_DIRECTIONS FOR THIS TASK_. In the records that follow, find each line containing "primaryColor" and copy it.

_DATASET RECORDS_.
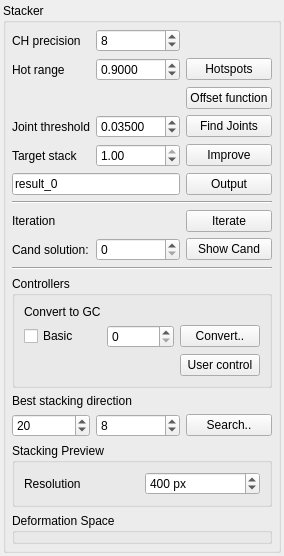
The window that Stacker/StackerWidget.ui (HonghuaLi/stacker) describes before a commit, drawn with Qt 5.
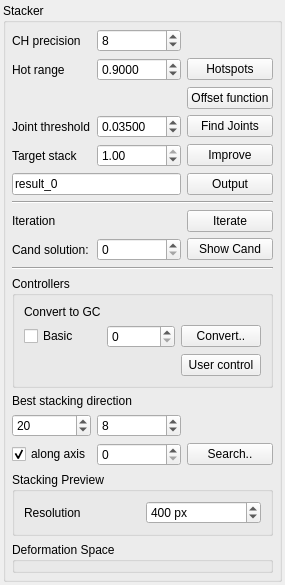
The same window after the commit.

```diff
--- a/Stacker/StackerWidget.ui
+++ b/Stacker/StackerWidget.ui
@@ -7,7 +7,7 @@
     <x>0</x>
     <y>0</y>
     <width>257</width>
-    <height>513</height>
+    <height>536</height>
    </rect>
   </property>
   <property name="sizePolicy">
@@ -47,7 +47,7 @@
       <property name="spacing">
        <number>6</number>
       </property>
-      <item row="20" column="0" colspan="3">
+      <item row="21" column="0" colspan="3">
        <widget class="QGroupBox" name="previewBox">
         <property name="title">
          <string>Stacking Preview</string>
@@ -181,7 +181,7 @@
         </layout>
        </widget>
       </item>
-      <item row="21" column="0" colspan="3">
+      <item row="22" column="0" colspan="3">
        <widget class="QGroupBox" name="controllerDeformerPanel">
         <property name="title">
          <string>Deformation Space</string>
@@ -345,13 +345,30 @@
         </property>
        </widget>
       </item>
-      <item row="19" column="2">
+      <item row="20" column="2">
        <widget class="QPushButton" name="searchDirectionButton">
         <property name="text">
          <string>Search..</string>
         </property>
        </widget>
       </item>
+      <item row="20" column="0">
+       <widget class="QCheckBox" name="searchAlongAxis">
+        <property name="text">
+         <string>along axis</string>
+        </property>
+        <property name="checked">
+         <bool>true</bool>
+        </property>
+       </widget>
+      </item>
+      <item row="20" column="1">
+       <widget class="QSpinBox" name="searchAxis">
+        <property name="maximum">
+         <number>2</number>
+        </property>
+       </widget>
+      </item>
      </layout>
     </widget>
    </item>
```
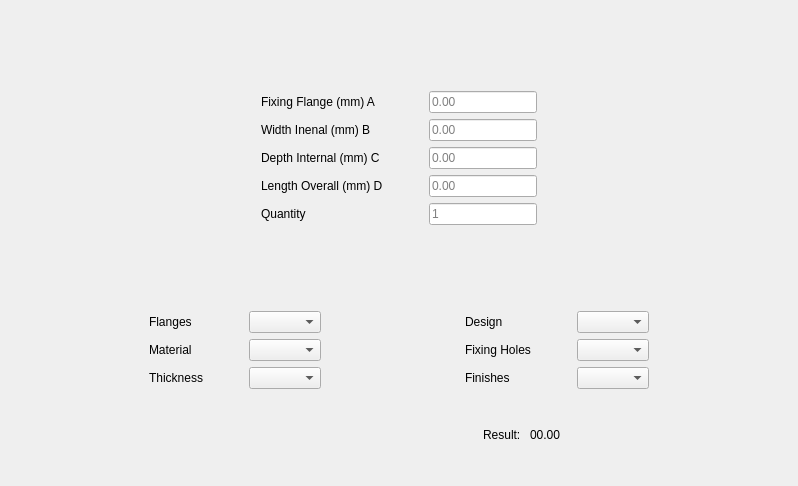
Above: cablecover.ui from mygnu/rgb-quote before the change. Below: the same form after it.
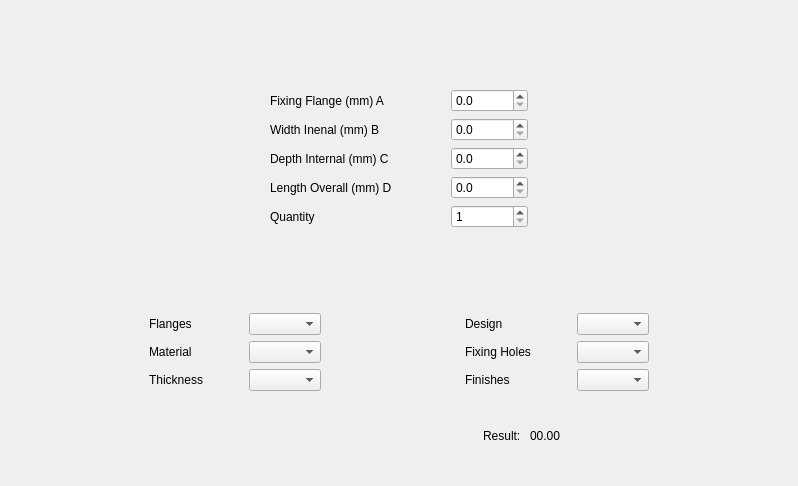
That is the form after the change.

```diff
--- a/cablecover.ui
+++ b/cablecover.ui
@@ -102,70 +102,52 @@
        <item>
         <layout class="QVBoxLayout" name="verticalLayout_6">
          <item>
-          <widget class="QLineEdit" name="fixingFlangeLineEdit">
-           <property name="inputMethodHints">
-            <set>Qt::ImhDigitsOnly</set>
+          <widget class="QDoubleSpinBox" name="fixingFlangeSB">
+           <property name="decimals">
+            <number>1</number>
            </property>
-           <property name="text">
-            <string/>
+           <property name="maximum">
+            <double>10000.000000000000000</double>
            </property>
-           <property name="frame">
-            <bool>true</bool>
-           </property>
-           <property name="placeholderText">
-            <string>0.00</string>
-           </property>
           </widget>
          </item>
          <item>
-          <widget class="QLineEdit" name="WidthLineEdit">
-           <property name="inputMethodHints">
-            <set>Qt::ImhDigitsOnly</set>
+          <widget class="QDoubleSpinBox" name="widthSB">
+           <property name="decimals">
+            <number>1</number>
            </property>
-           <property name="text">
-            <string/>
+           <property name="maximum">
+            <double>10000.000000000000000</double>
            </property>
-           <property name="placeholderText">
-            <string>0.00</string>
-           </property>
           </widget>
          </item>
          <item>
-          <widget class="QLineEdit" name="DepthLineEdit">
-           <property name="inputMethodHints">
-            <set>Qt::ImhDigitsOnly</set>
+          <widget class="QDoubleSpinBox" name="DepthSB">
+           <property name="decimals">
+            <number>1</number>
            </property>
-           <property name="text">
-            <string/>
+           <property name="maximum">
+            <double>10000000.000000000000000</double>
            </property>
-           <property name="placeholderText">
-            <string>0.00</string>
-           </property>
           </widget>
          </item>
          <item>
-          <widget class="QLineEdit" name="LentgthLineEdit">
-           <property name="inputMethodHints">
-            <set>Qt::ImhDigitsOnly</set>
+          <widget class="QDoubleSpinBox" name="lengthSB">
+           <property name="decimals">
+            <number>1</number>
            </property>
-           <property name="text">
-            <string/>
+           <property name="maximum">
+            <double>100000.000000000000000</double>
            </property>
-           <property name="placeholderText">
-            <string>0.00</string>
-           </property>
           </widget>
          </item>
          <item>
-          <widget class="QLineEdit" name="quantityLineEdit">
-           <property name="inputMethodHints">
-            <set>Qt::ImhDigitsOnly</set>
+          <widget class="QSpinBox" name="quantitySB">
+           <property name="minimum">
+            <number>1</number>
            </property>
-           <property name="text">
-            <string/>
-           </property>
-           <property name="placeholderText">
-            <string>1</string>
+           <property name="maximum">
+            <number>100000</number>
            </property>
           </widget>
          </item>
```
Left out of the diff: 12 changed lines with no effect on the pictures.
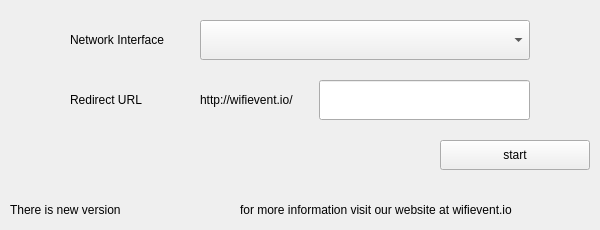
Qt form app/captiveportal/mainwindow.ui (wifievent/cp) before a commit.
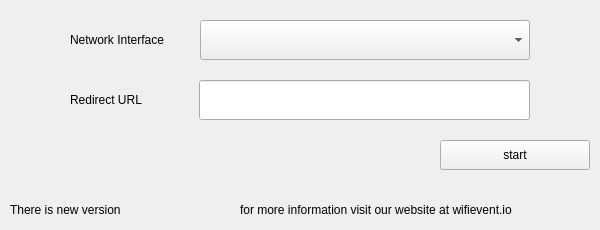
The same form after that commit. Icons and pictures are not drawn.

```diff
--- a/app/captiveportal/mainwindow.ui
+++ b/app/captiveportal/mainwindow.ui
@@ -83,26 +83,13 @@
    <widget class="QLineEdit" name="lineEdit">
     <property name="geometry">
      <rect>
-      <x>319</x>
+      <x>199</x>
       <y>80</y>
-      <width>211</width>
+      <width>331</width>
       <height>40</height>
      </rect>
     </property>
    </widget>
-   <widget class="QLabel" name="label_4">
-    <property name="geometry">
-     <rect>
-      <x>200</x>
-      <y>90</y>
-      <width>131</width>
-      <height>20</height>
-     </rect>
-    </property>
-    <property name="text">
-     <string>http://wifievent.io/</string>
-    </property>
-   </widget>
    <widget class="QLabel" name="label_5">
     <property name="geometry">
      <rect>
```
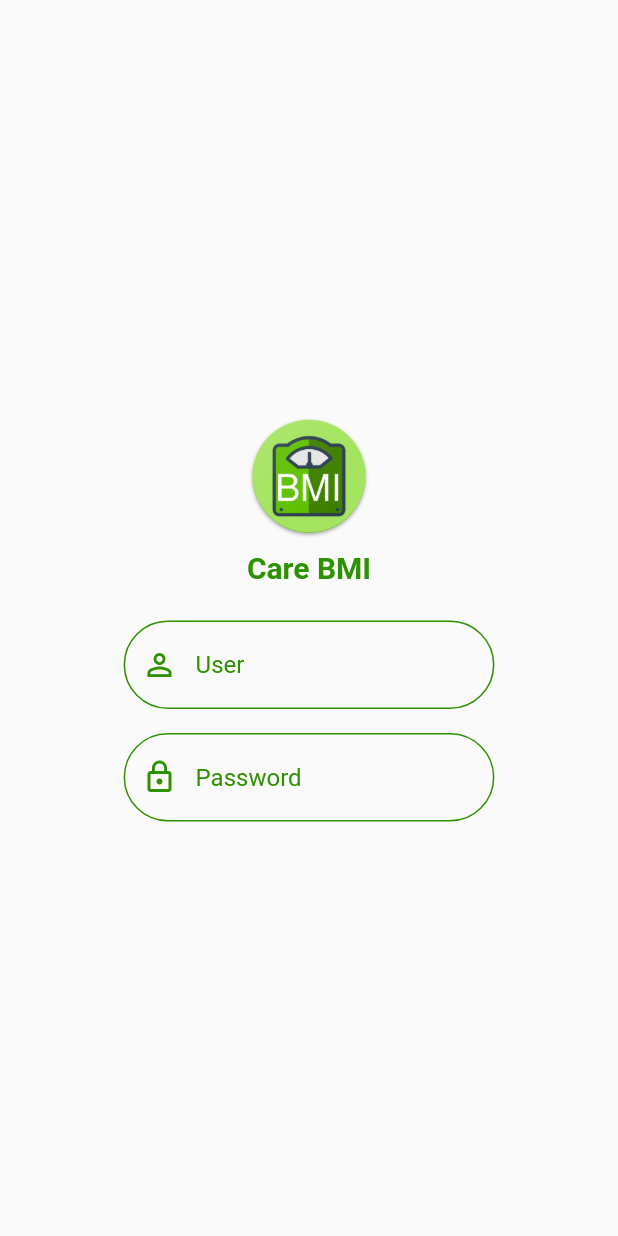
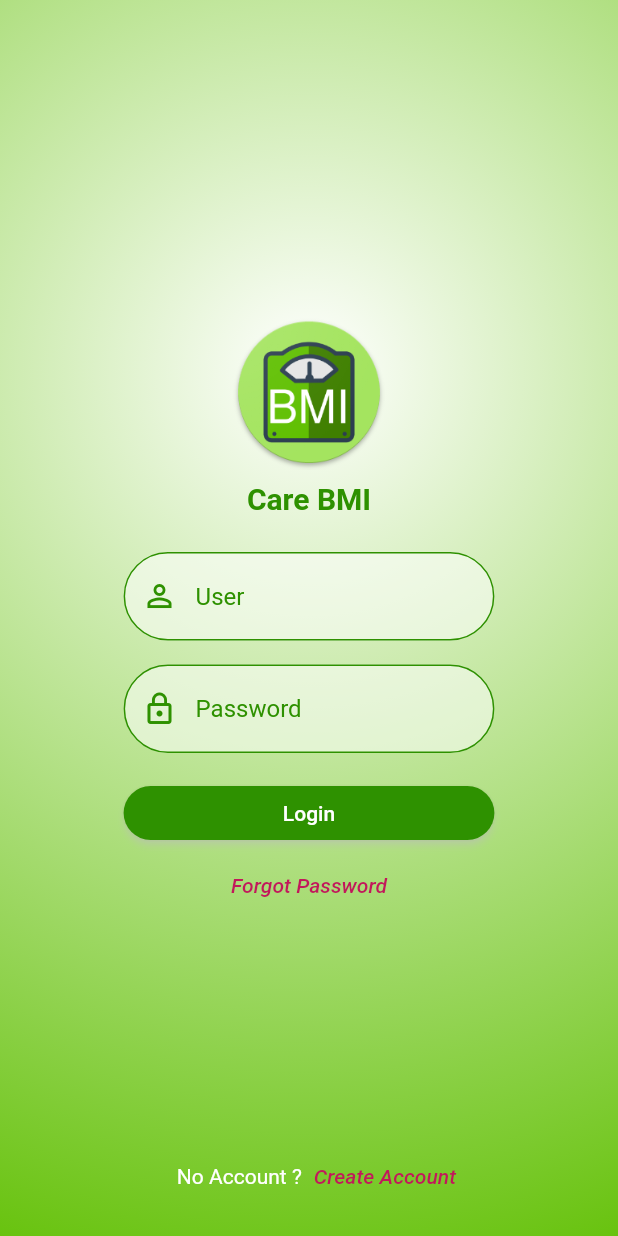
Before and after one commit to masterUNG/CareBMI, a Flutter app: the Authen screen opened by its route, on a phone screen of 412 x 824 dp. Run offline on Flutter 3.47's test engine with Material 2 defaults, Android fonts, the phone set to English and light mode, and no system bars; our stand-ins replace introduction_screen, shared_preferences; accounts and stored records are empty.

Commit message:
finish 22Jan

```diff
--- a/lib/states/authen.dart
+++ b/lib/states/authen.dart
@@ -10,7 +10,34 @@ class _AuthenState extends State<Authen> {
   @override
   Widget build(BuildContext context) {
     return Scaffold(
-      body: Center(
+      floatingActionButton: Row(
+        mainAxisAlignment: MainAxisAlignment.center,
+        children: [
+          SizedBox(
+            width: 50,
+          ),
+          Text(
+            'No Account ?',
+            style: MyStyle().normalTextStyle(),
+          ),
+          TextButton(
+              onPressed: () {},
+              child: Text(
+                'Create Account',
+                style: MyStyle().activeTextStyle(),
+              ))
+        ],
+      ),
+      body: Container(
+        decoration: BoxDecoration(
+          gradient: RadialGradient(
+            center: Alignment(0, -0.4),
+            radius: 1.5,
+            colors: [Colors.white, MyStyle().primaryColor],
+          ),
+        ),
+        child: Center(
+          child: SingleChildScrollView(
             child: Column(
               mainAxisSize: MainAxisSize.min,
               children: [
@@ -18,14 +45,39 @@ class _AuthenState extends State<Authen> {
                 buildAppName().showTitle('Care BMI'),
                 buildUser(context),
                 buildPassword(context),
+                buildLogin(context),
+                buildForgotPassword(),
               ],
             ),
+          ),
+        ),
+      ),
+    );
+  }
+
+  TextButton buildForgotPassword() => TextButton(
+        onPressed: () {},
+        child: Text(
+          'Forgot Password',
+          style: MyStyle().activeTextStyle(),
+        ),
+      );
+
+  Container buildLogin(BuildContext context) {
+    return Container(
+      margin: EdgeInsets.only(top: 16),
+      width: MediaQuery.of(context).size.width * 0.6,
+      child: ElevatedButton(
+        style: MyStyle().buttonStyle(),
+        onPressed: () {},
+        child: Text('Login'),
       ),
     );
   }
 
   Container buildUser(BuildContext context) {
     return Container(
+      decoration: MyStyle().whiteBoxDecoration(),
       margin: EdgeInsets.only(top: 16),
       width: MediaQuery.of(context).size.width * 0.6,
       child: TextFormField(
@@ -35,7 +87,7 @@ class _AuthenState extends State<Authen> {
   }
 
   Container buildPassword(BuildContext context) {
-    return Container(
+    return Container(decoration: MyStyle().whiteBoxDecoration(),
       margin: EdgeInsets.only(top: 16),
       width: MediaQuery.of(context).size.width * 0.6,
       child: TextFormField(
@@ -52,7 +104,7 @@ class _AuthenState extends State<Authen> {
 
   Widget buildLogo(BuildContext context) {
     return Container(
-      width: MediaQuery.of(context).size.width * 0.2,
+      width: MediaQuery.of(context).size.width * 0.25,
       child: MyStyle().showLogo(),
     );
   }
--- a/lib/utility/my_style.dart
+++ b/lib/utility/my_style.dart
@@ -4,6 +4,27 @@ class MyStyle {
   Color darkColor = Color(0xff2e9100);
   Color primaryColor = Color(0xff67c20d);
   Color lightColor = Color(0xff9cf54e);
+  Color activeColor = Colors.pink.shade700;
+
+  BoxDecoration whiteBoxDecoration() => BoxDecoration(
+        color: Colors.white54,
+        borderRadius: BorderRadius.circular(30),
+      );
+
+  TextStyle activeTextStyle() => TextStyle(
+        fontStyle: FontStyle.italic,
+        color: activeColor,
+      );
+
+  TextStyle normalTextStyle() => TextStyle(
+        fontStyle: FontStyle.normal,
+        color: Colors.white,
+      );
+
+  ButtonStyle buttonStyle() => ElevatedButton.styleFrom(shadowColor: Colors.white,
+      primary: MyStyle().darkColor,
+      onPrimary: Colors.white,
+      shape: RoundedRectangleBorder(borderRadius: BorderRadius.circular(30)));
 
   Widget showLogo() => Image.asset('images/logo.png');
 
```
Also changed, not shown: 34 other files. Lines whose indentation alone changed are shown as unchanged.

_RESPONSE_.
+            colors: [Colors.white, MyStyle().primaryColor],
   Color primaryColor = Color(0xff67c20d);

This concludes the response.